We all need this blessing; we stand under this call as followers of Jesus Christ. The author challenges us to live a life of faith, especially as a leader or proclaimer or witness to that faith every day of our lives. Yes, this text would produce an appropriate ordination sermon, or it could be used at the commissioning of missionaries or ministers of various kinds, lay and clergy both. But it need not be limited to those occasions. Every act of worship in the life of the church is a call to service and an invitation to be a leader in kingdom-building as a disciple of Jesus Christ.
“Rekindle the gift” is the way the blessing is pronounced. The epistles are full of talk about gifts. Lists abound, hierarchies even of which gifts we ought to seek and which ones the church needs most. But this verse is not talking about those gifts – those individualized but community-supported gifts of the Spirit. Instead, there is something more fundamental here, something deeper and more personal but also more universal. The mentor speaks of grace—the empowering presence of the Spirit and the redeeming love of Christ. It is that which we claim when we first say yes, when we first accept the embrace of Jesus through the arms of the church. Go back, is the advice, and remember who you were and who you are. Go back and look forward. Go back and remember that you’ve been loved from the beginning, whether you knew it or not.
Timothy knew it or should have. He was embraced by a mother and grandmother who lived a life of faith before him. This faith was passed on to him and now through him by a family. Timothy was blessed. Others might not have that blessing, yet Jesus is clear that relationships are available within the body of Christ. These are my brothers and sisters, he said, the ones who do the will of God (Matt. 12:49, et al).
This then becomes a part of the gift being rekindled, the relationships, the fellowship or community that surrounds us. Or if not a part of the gift, then the means by which we experience the gift, become aware of the gift, live into the gift. Paul, the mentor, says to hold fast to the relationships by which you came to faith, even when those relationships change. Because they do. Because they will.

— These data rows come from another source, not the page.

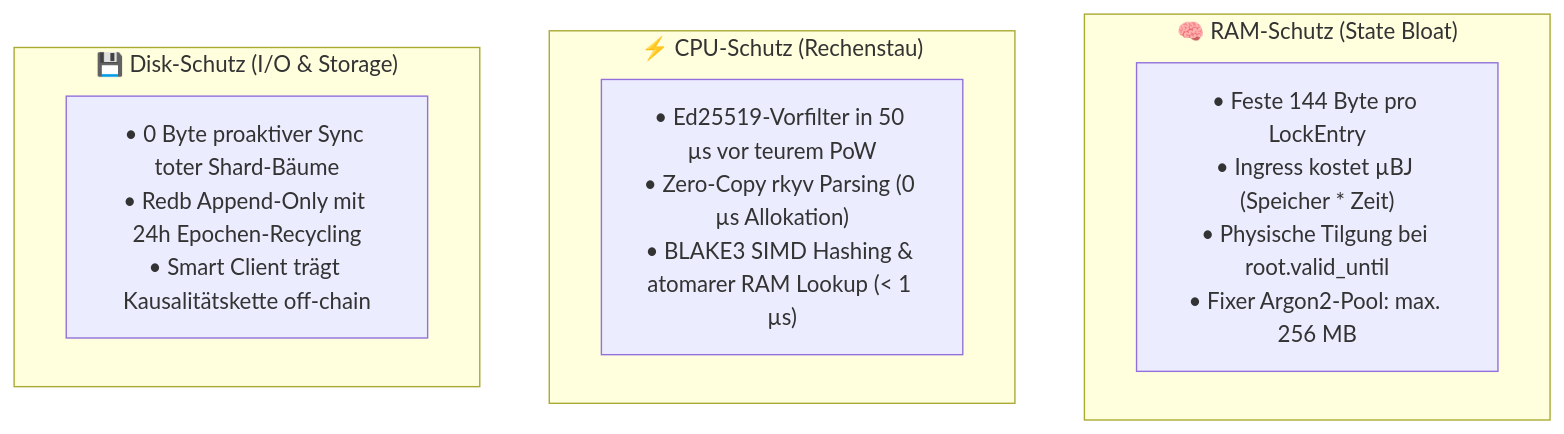
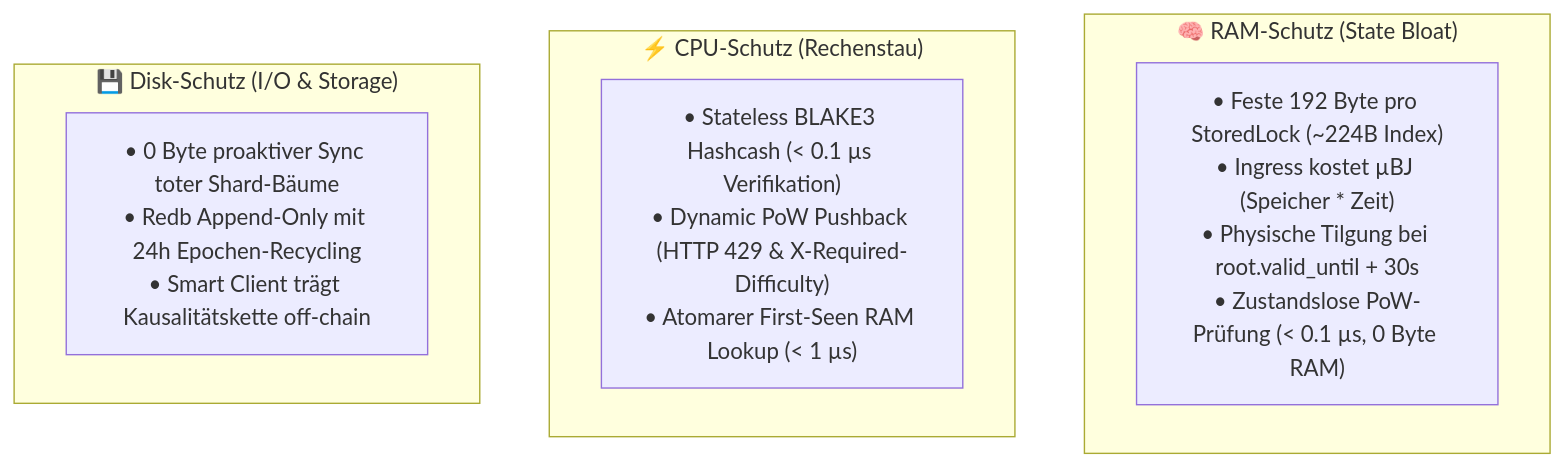
The ninth of 14 diagrams in docs/99_faq_und_angriffsvektoren_deep_dive.md (minutogit/human-money-node), drawn with Mermaid before and after one commit. The commit also changed other lines of this file and 16 other files, not shown here.

````diff
--- a/docs/99_faq_und_angriffsvektoren_deep_dive.md
+++ b/docs/99_faq_und_angriffsvektoren_deep_dive.md
@@ -322,14 +322,14 @@
 ```mermaid
 flowchart TD
     subgraph RAM_Defense["🧠 RAM-Schutz (State Bloat)"]
-        R1["• Feste 144 Byte pro LockEntry<br>• Ingress kostet µBJ (Speicher * Zeit)<br>• Physische Tilgung bei root.valid_until<br>• Fixer Argon2-Pool: max. 256 MB"]
+        R1["• Feste 192 Byte pro StoredLock (~224B Index)<br>• Ingress kostet µBJ (Speicher * Zeit)<br>• Physische Tilgung bei root.valid_until + 30s<br>• Zustandslose PoW-Prüfung (< 0.1 µs, 0 Byte RAM)"]
     end
 
     subgraph CPU_Defense["⚡ CPU-Schutz (Rechenstau)"]
-        C1["• Ed25519-Vorfilter in 50 µs vor teurem PoW<br>• Zero-Copy rkyv Parsing (0 µs Allokation)<br>• BLAKE3 SIMD Hashing & atomarer RAM Lookup (< 1 µs)"]
+        C1["• Stateless BLAKE3 Hashcash (< 0.1 µs Verifikation)<br>• Dynamic PoW Pushback (HTTP 429 & X-Required-Difficulty)<br>• Atomarer First-Seen RAM Lookup (< 1 µs)"]
     end
 
     subgraph Disk_Defense["💾 Disk-Schutz (I/O & Storage)"]
         D1["• 0 Byte proaktiver Sync toter Shard-Bäume<br>• Redb Append-Only mit 24h Epochen-Recycling<br>• Smart Client trägt Kausalitätskette off-chain"]
     end
 ```
````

Paul writes from prison. When he says, “Don’t be ashamed,” he means, “Don’t be ashamed of me.” Don’t be ashamed of what has happened to him, of where he has ended up. He isn’t ashamed of where the gospel has brought him. So, Timothy shouldn’t be ashamed either. But it isn’t just being ashamed of Paul that the mentor is concerned about. No, it is the gift itself, the call of the gospel. Don’t be ashamed of what happened to me as I lived this life of faith, and don’t be ashamed of the life of faith itself. The gospel isn’t what brought me here; it is the broken world in which we live—the same world we are giving our all to redeem, just as Christ gave his life to reconcile the world to himself.
Here’s the question the mentor is asking: “Can you trust in the presence of the God of faith even in the face of evidence to the contrary?” Actually, Paul doesn’t ask Timothy that question. Rather, he gives him the answer. Timothy is told how to proceed through a life that will have its struggles and suffering and still cling to the treasure, still claim the gift. And what he is told is that faith is found; Christ is found in relationships. He reminds Timothy of his mother and grandmother. Many of us find strength in a difficult moment by calling to mind those who nurtured us in the faith. Even when they are no longer with us, they can be a source of comfort and empowerment when we remember what they gave to us. And not just family, there are those relationships of faith that become sustaining to us. He reminds Timothy of the tears that were shed at their parting, of the closeness that they shared. Yet here he is still supporting, still advising, still encouraging, even from a distance, even from a humbled circumstance like prison. Prison walls won’t keep him from reaching out and mentoring his young friend. They are still connected in Christ.
The gift, then, is both the faith itself and the relationships in which the faith is found. Rekindle the gift, Timothy, call to mind your mentors in the faith, those who walked with you. Indeed, those who taught you how to walk. That is the spirit of power and love and self-discipline that can overcome any hesitancy, any reticence. So, embrace this life, Timothy, the glory and the suffering, embrace it all, knowing that you are not alone. The Spirit sustains; the community enlivens; the faith empowers; it is enough. Rekindle the gift.